As of Tuesday, 54.72 lakh doses of the two vaccines cleared for use by the national regulator had reached vaccine stores across the country, the government said. With limited doses of Covid-19 vaccines available initially, the Centre said states will not have the option to choose which vaccine to administer to its priority groups.
Challenges in recruiting
In a webinar hosted by DBT on December 31, Krishna Mohan, Executive Director of Bharat Biotech, had mentioned about the challenges in recruiting participants for phase-3 trial, as many felt they had only a 50% chance of getting the candidate vaccine. The news about vaccines soon becoming available made the recruitment even more challenging.
Pankaj Patel, Chairman of Zydus Cadilla said during the webinar that he anticipates difficulties in quick recruitment of volunteers but not with recruitment per se. “There are enough people committed to helping clinical studies. It might take longer but there won’t be a challenge with recruitment,” he said.
Effects of approval
Now, with two vaccines approved for restricted use, how much more challenging will it be to enrol participants for clinical trials, particularly phase-3 trials that need 25,000–30,000 people? it would be more challenging than earlier for this reason,” says a medical expert.It would be challenging to recruit participants now. With the daily cases coming down, many people who would have volunteered would not see the urgency now as earlier. Also, with increasing numbers of infected people, there would be a reduced pool of susceptible people. Prior infection is an exclusion criterion.
Issues with slow spread
With the number of daily fresh cases slowing down since mid-September despite the winter and festival season, the spread of the virus appears to be slowing down. This raises an altogether different challenge in carrying out phase-3 trials where the efficacy of the vaccine is measured by comparing the number of COVID-19 cases and the kind of protection offered in participants in the vaccine arm vis-à-vis the placebo arm. China had to rely on other countries to carry out phase-3 trials of its vaccines as the virus spread had slowed sharply.
As per medical experts it is going to be a challenge, mostly because of the requirement of certain cases to develop in the trial after vaccine administration to understand efficacy.It is best to recruit participants based on an antibody test, and have two distinct groups of people to participate (both infected and susceptible) in trials to understand the efficacy in both groups. This will ensure reaching the sample size efficiently. Professor of Microbiology at CMC Vellore, Dr. Gagandeep Kang says vaccine manufacturers can carry out phase-3 trials outside India and efficacy results from such trials would be accepted by the Indian regulator for vaccine approval.
Health-care workers are relatively better informed of clinical trials and are more likely to participate in trials. However, with the government vaccinating them on priority, this section of potential participants will now hesitate to take part in COVID-19 trials. Some medical experts see another reason why health-care workers would hesitate to participate in trials when they have been prioritised to get the vaccine.

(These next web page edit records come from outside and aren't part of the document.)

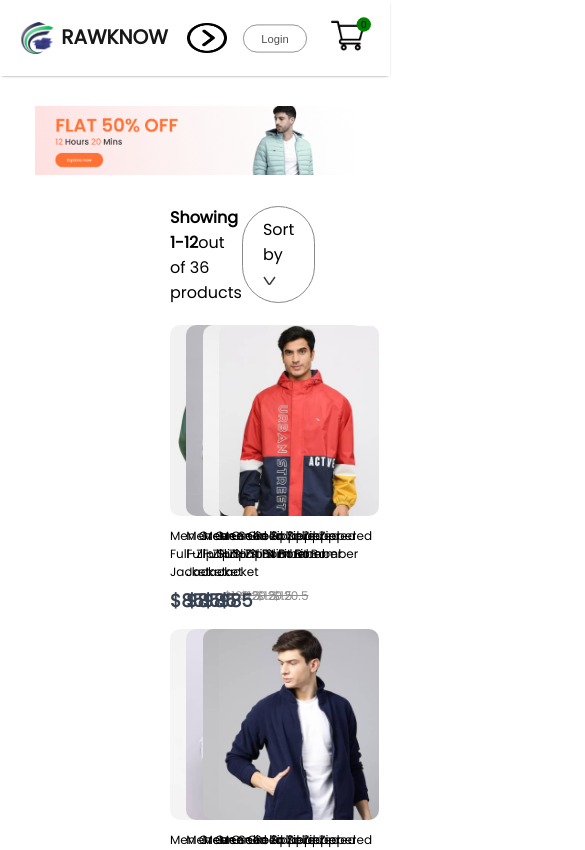
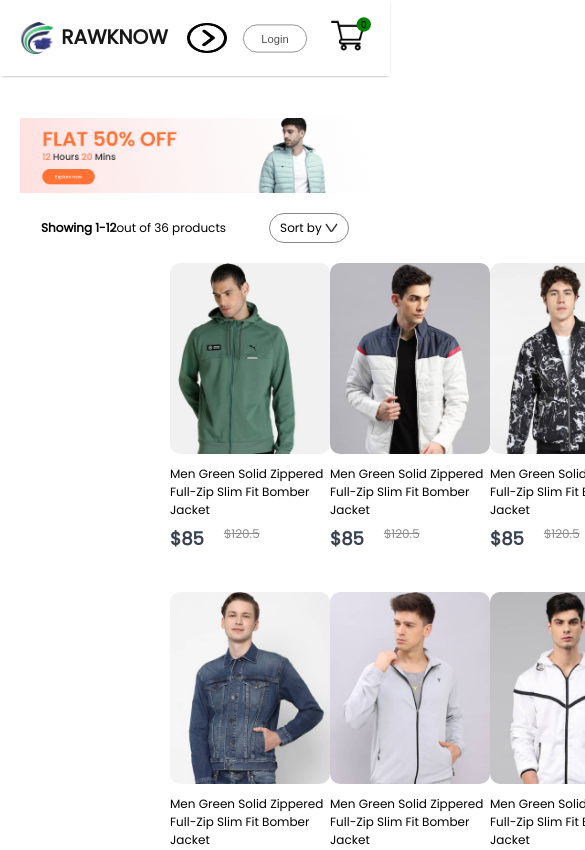
Before and after one commit to Billrawknow/Masoko, a React (Create React App) app: page /men in a window 390 px wide. Shown: the top 850 px of the page, 585 px wide, since content can reach past the window. Built offline with nearby package versions, Linux system fonts and the light colour scheme.

Commit message:
make the shop-category to be responsive in 180px media

```diff
--- a/src/Components/NewsLetter/NewsLetter.css
+++ b/src/Components/NewsLetter/NewsLetter.css
@@ -120,9 +120,9 @@
         font-size: 13px;
     }
     .newsletter div button{
-        width: 120px;
-        height: 50px;
-        font-size: 14px;
+        width: 100px;
+        height: 40px;
+        font-size: 13px;
     }
 }
 
@@ -139,7 +139,7 @@
     }
     .newsletter p{
         font-size: 13px;
-        font-weight: 200px;
+        max-width: 200px;
         text-align: center;
     }
     .newsletter div{
--- a/src/Pages/CSS/ShopCategory.css
+++ b/src/Pages/CSS/ShopCategory.css
@@ -39,9 +39,26 @@
     font-size: 18px;
     font-weight: 500;
 }
-@media (max-width: 1280px) {
-    .shopcategory-products {
-        grid-template-columns: repeat(4, minmax(0, 1fr));
-        gap: 15px;
+@media (max-width:1280px) {
+    .shopcategory-banner{
+        margin: 20px auto;
+        width: 90%;
+    }
+    .shopcategory-indexSort{
+        width: 90%;
+        margin: auto;
+;
+    }
+    .shopcategory-sort{
+        padding: 5px 10px;
+        font-size: 12px;
+    }
+    .shopcategory-indexSort p{
+        font-size: 12px;
+    }
+    .shopcategory-products{
+        width: 90%;
+        margin: 10ox auto;
+        row-gap: 40px;
     }
 }
--- a/src/Pages/Product.css
+++ b/src/Pages/Product.css
@@ -1,4 +1,4 @@
-main content css
+/* main content css
   .main-content {
     padding-top: 98px;
   }
@@ -23,4 +23,4 @@ main content css
 
     }
 
-    }
+    } */
```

Why would health-care workers participate if they are at high risk of infection, in line of vaccination, but have only a 50% chance of getting a vaccine?”
Testing younger people
Older people are particularly at risk of developing severe disease, and even dying, compared with younger people. That is precisely the reason why people over 50 years are one of the four high-risk groups to get the vaccine on priority. Since vaccines would become available in the market only after the government finishes vaccinating the priority groups, which would take many months, will trials be able to recruit only younger people?
Less than ideal
Only in an ideal situation will 100% of older people get vaccinated on priority. There will always be a certain percentage of older people who might be missed. Enrolling such people then depends on individual trial sites, says experts.
Younger people can be induced to participate in phase-3 trials. But the vaccine will then only be tested largely in a young and generally healthy group, unlike the population it would target when approved.
Serum Institute suing a Covishield trial participant for ₹100 crore has surely not helped in encouraging people to participate in trials.That was a public-relations disaster. The picture that emerged was a company abandoning and threatening a trial participant who volunteered initially for no monetary gain. Medical experts say the behaviour of the company was akin to intimidating the participant. It would have been ideal for the manufacturer